The growth in the importance of IT within organisations of all shapes and sizes has led to a new dynamic in the boardroom. The role of Chief Information and or Technology Officer has emerged in the last two decades as one of the most critical to the success of the business. The rise of the CIO has mirrored the switch from IT as a cost to a profit centre and increasingly the area that will underpin new initiatives around gaining insights from data that will power exciting new business models.
In a world where data and IT systems are critical in almost every business process, the modem CIO has the advantage of not just knowing what needs to be done but also a good oversight of how it can be achieved. The element that might be less clear is the why are we doing this in the first place? Potentially this is the most valuable skill of a CIO in challenging the why. For example, the rush towards AI or a data warehousing that may be predicated on the what a competitor claims to be doing or the promises of a vendor. The CIO must be able to unpick the rationale and gain fundamental truths. This means asking questions. What is our tangible goal for AI in the short and long term? Is our data suitable for such a project? Can we gain the same results using another method?
These questions might sound like a party pooper. However, any senior executive that has been within the enterprise market for any length of time will have seen projects with unrealistic technical goals set by boards that were based on a glorious vision but without the IT sanity check to ensure they were feasible. Take for example the Total Cost of Ownership (TCO) model that is beloved by accountants. The decision of whether to stay on-prem or go to the cloud is often made based solely on TCO. Yet this does not consider the overall digital strategy of the organisations or the longer-term factors such as risk, skills or finding new ways to manage process.
Agility and people
From a day to day perspective, the CIO remit is growing. The 20th year of the annual Harvey Nash and KMPG CIO Survey, one of the longest-running barometers of the CIO landscape, has consistently shown two key trends. Around half of CIO’s expect budgets to increase this year while an almost identical percentage report a shortage of big data and analytics skills. The survey has found similar patterns over the last few years with areas of weaknesses most notable in scaling agile methods across an organisation. These factors including big data skills shortages and lack of agility are prompting the move towards services, with the survey suggesting that a third of companies expect outsourcing spend to increase over the next year.
This move towards services is possibly one of the biggest trends across the boardroom and many expect the CIO to take the lead. Especially with the rise of hybrid IT, the decision to use services is often not a binary one. Increasingly, services are blended between multiple providers and technologies that range from full outsourcing to the use of hosted, cloud and SaaS. The CIO must often act as the boards translator to take a business imperative and then look at the technology options but sometimes, the CIO must push back with a solution that may not be technology but might be better solved by examining a staffing or processes issues.

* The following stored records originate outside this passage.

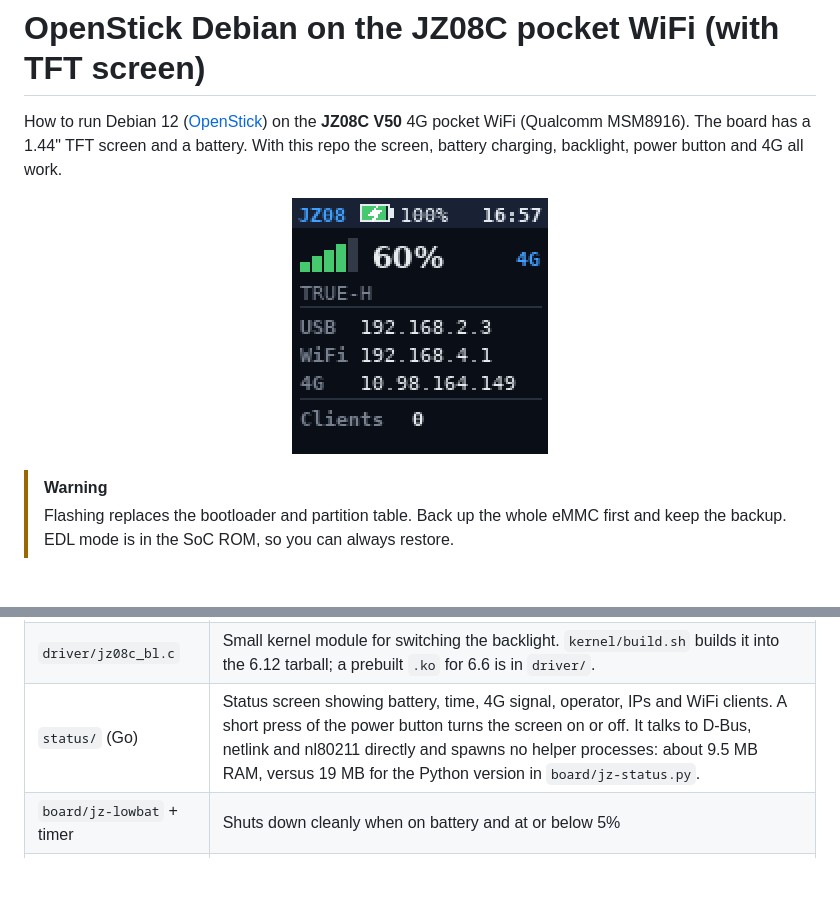
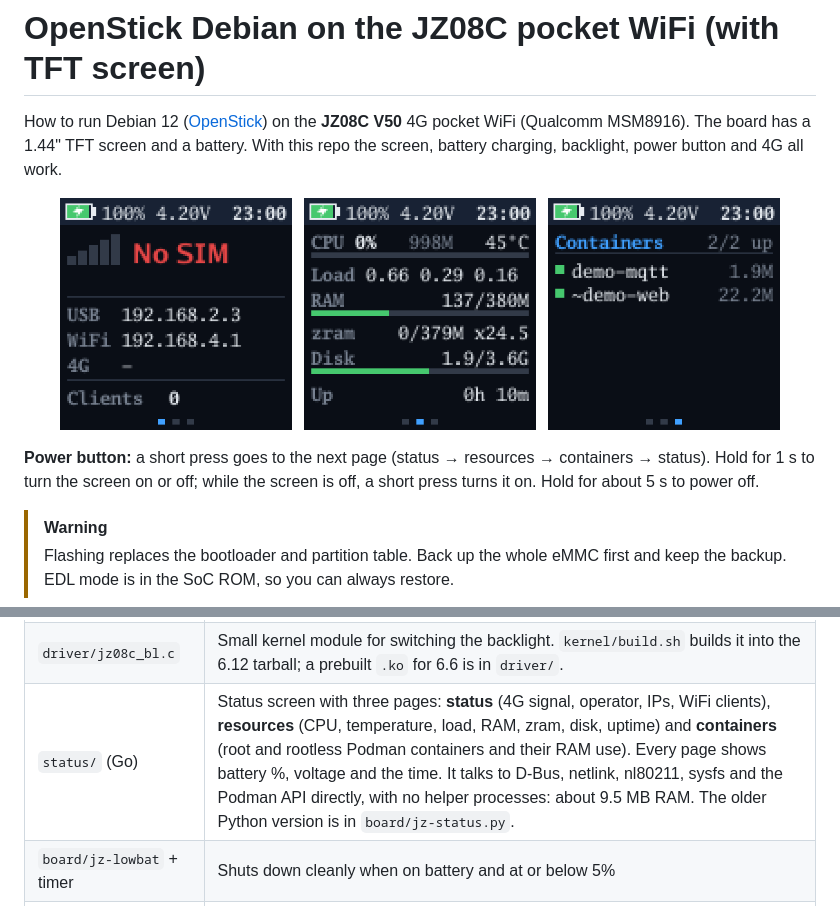
Before and after one commit to Yeet2042/jz08c-openstick, a Markdown page: README.md, 2 parts joined by grey strips. Drawn GitHub-style; pictures changed too: images/status-pages.png (added); blank space fills up the shorter version.

```diff
--- a/README.md
+++ b/README.md
@@ -3,8 +3,10 @@
 How to run Debian 12 ([OpenStick](https://github.com/kinsamanka/OpenStick-Builder)) on the **JZ08C V50** 4G pocket WiFi (Qualcomm MSM8916). The board has a 1.44" TFT screen and a battery. With this repo the screen, battery charging, backlight, power button and 4G all work.
 
 <p align="center">
-  <img src="images/status-screen.png" width="256" alt="Status screen on the 128x128 TFT: battery, 4G signal, operator, IP addresses">
+  <img src="images/status-pages.png" width="720" alt="The three pages of the 128x128 TFT status screen: status, resources, containers">
 </p>
+
+**Power button:** a short press goes to the next page (status → resources → containers → status). Hold for 1 s to turn the screen on or off; while the screen is off, a short press turns it on. Hold for about 5 s to power off.
 
 > [!WARNING]
 > Flashing replaces the bootloader and partition table. Back up the whole eMMC first and keep the backup. EDL mode is in the SoC ROM, so you can always restore.
@@ -68,7 +70,7 @@ What it installs:
 | `dts/msm8916-jz08c.dts` | Older equivalent for the stock 6.6 kernel: the decompiled v33 dtb plus the changes |
 | `firmware/jz08c-st7735s.bin` | Panel init sequence for `panel-mipi-dbi`, converted from the stock dtb with `tools/mkfw.py` |
 | `driver/jz08c_bl.c` | Small kernel module for switching the backlight. `kernel/build.sh` builds it into the 6.12 tarball; a prebuilt `.ko` for 6.6 is in `driver/`. |
-| `status/` (Go) | Status screen showing battery, time, 4G signal, operator, IPs and WiFi clients. A short press of the power button turns the screen on or off. It talks to D-Bus, netlink and nl80211 directly and spawns no helper processes: about 9.5 MB RAM, versus 19 MB for the Python version in `board/jz-status.py`. |
+| `status/` (Go) | Status screen with three pages: **status** (4G signal, operator, IPs, WiFi clients), **resources** (CPU, temperature, load, RAM, zram, disk, uptime) and **containers** (root and rootless Podman containers and their RAM use). Every page shows battery %, voltage and the time. It talks to D-Bus, netlink, nl80211, sysfs and the Podman API directly, with no helper processes: about 9.5 MB RAM. The older Python version is in `board/jz-status.py`. |
 | `board/jz-lowbat` + timer | Shuts down cleanly when on battery and at or below 5% |
 | `board/logind-powerkey.conf` | A short power-key press no longer shuts down. A long press does. |
 
```
Also changed, not shown: 5 other files.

The modern CIO needs more than just an understanding of technology. Much more, it requires an understanding of data; not just bits and bytes but also the potential of data, the rules around governance with an ability to look at the possible tempered with the practical. It is not an easy task but possibly the most critical role for the success of the enterprise in a data-driven world.